Top of WORKING DATA

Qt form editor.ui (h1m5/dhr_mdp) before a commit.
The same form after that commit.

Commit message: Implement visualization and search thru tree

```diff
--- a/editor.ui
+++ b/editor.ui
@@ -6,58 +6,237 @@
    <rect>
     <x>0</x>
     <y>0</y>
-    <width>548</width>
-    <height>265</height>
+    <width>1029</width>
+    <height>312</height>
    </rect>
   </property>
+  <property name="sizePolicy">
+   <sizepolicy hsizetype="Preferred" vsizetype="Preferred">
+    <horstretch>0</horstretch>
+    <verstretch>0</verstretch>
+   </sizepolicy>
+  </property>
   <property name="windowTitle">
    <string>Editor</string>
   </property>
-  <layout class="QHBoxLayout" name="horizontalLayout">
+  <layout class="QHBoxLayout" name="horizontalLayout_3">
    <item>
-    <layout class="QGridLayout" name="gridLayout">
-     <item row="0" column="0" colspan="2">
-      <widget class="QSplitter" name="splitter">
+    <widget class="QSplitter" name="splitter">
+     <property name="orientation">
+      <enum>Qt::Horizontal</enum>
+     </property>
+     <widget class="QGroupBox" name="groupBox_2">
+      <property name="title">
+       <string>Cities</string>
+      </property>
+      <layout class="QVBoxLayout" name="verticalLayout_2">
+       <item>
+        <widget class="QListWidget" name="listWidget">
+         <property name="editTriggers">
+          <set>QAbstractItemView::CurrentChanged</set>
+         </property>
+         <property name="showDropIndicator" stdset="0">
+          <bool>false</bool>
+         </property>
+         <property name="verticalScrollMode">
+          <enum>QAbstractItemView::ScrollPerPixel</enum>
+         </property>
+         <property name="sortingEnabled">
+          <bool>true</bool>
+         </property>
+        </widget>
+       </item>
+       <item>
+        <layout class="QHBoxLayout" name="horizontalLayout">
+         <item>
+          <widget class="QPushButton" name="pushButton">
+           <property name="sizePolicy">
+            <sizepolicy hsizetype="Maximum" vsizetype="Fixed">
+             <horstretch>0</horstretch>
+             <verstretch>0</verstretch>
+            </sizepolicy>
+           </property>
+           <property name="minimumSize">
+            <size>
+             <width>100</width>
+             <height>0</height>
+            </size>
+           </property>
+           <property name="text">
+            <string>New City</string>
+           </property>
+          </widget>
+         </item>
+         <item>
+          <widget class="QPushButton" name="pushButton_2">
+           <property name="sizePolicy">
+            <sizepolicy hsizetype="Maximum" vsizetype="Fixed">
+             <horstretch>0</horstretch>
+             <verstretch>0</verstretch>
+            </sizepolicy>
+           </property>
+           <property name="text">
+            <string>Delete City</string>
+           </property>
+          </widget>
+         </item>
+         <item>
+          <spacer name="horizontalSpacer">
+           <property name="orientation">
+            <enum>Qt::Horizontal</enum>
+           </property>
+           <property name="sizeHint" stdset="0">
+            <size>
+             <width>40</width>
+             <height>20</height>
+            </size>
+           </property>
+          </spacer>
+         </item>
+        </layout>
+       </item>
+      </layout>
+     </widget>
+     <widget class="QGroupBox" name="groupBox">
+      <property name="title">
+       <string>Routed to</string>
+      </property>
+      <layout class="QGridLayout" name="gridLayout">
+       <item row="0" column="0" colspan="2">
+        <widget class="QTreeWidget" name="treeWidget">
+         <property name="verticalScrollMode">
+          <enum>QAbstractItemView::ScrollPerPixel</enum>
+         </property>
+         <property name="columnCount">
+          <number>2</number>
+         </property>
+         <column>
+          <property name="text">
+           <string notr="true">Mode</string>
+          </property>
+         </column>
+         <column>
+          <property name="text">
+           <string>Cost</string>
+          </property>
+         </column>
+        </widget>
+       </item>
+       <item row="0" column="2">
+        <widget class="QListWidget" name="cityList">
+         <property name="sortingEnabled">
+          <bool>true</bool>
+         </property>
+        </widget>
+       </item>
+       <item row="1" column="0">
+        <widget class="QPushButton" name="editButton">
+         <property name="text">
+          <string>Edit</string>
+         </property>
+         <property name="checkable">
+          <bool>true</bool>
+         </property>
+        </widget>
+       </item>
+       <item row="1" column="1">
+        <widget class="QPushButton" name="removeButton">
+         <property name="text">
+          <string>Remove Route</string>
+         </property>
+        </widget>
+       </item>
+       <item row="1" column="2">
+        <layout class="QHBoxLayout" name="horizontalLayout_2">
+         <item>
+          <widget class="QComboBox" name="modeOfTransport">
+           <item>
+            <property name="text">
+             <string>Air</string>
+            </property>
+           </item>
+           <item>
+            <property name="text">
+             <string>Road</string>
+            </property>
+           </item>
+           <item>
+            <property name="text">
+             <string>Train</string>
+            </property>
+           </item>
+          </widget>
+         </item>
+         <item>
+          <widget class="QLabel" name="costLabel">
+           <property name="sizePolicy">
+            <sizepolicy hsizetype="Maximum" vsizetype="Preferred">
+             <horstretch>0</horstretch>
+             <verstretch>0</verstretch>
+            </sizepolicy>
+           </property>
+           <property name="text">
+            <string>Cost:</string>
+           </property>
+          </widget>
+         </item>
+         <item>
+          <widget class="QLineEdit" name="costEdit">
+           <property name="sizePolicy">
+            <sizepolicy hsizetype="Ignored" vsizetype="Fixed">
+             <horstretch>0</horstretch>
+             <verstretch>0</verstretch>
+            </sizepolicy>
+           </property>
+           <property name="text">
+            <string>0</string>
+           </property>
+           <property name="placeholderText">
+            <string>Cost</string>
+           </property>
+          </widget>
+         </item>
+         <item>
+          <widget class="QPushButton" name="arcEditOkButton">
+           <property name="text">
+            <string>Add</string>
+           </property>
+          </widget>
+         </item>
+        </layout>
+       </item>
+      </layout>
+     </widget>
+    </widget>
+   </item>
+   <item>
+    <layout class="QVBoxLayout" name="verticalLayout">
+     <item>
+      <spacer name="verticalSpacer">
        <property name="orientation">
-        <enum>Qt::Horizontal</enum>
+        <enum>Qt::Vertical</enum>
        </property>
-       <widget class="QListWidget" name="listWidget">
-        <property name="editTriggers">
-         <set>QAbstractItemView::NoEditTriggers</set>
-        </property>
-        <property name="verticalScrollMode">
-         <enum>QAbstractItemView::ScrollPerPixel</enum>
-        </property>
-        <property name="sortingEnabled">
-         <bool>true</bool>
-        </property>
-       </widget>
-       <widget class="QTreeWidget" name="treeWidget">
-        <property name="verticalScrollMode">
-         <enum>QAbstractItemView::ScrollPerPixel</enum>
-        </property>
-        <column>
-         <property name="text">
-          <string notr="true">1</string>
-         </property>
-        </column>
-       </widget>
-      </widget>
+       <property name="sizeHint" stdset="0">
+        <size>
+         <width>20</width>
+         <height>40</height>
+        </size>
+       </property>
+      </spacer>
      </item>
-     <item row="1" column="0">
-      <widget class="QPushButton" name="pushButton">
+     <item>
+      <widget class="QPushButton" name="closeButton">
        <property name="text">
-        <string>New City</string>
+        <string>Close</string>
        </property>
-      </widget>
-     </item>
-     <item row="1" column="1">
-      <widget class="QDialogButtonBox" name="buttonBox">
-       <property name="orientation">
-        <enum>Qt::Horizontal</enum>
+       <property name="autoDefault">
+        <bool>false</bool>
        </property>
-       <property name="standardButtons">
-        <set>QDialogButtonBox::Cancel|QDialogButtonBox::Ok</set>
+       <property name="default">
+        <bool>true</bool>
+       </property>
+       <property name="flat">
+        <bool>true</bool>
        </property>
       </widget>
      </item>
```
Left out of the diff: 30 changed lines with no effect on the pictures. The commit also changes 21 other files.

Bottom of WORKING DATA

▸ WHAT YOU WILL DO
Give the number of lines in the records where the word "gridLayout" shows up. Nothing else belongs in the reply.

▸ RESPONSE AREA
2